- The accessibility of digital photography has changed everyone’s view on the subject. Those wishing to pursue a photography career can do so more easily, and those consuming the work share it more readily. We want to look through, share, and update what we look like, do, think… and we often we do so with images. I’m not against sharing – I went to kindergarten too – but I do think that we all would benefit from giving credit when credit is due. I love that Cally + Dave were featured in Rent the Runway’s February newsletter, but I don’t like that the site gives no image credit at all. While most reputable publications seek out those involved to make sure they agree to have their work published (aka licensed + model release included in the case of people are in the photograph) the internet can be like the wild west some times. Here are some thoughts on the matter, and I’d love to hear your input or perspective.
1. Make it clear how you feel about sharing.
In any industry where you make your living off of creating, you want people to see you work but you also want to get credit for it. Non-commercial sharing on sites like facebook or pinterest it’s generally sufficient to mention of the creator and link to their work. When I send out the image permission form with finished work to my clients I do so under a Creative Commons License: Attribution-NonCommercial-ShareAlike 3.0 which basically allows them to use the images in any way they see fit for personal use. So no, they can’t sell or license the images, allow someone to use them to promote a product or be entered in a contest – but they can print as they like and share with family and friends. Thankfully I have great clients who are respectful of image posting and do their best to have a link or reference somewhere to me when they put my images online, and are happy to tell inquiring minds who took their wedding pictures. If someone wants to use work commercially that’s a different story, involving licensing and model releases when people are involved.
2. Be respectful of other people’s work.
If you are working with other professionals, figure out before hand if you will be supplying images that are commercially licensed or under a creative commons type agreement. That will answer many questions that could arise in the future should you wish to share the work. If you are re-posting something (even on pinterest) I’m sure all those involved would love a credit in the image description, or a shout out to where the image was found. While pinterest is another can of worms, a general rule of thumb is to give credit where credit is due. Also, never try to alter or edit a watermark that someone has place on a image. If they put it on there, respect that fact that they want it to be there – and contact them if you are interested in using work without the mark.

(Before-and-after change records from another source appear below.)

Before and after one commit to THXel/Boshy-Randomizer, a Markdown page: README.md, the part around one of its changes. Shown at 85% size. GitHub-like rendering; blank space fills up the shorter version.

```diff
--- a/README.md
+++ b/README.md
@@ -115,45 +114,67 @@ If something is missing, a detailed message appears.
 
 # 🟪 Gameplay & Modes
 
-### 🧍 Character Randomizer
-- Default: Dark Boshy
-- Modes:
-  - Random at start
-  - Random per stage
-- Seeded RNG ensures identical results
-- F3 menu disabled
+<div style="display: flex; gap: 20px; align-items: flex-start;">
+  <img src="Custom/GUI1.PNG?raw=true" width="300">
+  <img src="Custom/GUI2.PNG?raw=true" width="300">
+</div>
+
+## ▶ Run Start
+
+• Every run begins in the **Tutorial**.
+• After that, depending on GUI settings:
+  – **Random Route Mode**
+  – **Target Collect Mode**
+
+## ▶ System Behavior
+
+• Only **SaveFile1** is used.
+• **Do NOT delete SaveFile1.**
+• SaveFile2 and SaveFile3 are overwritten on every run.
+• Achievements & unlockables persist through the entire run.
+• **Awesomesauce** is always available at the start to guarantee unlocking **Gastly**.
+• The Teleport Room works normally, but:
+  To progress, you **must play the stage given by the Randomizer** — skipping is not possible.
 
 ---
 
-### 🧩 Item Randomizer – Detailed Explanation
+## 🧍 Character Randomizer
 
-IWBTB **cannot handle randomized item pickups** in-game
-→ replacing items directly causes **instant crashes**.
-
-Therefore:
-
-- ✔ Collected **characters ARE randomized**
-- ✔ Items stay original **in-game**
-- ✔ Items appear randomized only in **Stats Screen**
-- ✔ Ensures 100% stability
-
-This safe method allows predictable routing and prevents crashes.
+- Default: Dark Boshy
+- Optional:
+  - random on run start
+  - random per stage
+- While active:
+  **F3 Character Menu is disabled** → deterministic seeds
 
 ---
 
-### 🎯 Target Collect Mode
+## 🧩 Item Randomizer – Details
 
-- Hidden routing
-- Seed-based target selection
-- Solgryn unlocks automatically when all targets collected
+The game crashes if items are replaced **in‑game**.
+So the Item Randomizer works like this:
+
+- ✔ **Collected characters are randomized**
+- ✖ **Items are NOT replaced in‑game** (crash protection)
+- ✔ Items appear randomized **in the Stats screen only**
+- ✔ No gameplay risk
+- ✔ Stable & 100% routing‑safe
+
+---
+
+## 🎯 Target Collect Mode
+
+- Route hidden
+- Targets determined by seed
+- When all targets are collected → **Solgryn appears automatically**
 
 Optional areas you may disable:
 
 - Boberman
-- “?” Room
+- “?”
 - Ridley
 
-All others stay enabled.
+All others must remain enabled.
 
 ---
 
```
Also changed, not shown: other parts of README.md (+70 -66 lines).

3. Look out for each other.
There are some pretty bad cases of image theft in which case the first step is to send a cease & desist. Most of the time, these images are discovered by someone who is kind enough to notify the original creator of the work. I always appreciate when someone sends a quick note to say where they saw my work – especially if it is not linked to. With google analytics you can see a lot of what’s going on when someone links to you but work that is used without permission is obviously harder to find. If you really want to check in to where and image is at (or your are looking for an original source), use the site TinEye to find all uses of an image, original and altered!
I think what it really comes down to is communicating and being respectful of other people’s work when you are sharing online. I love being inspired, sharing work and enjoying all that this vast internet has to offer, but I need to be reminded every once in a while that behind all of that inspiration are a lot of people who worked very hard. So this time I’m going to sit in the theater until the end of the credits.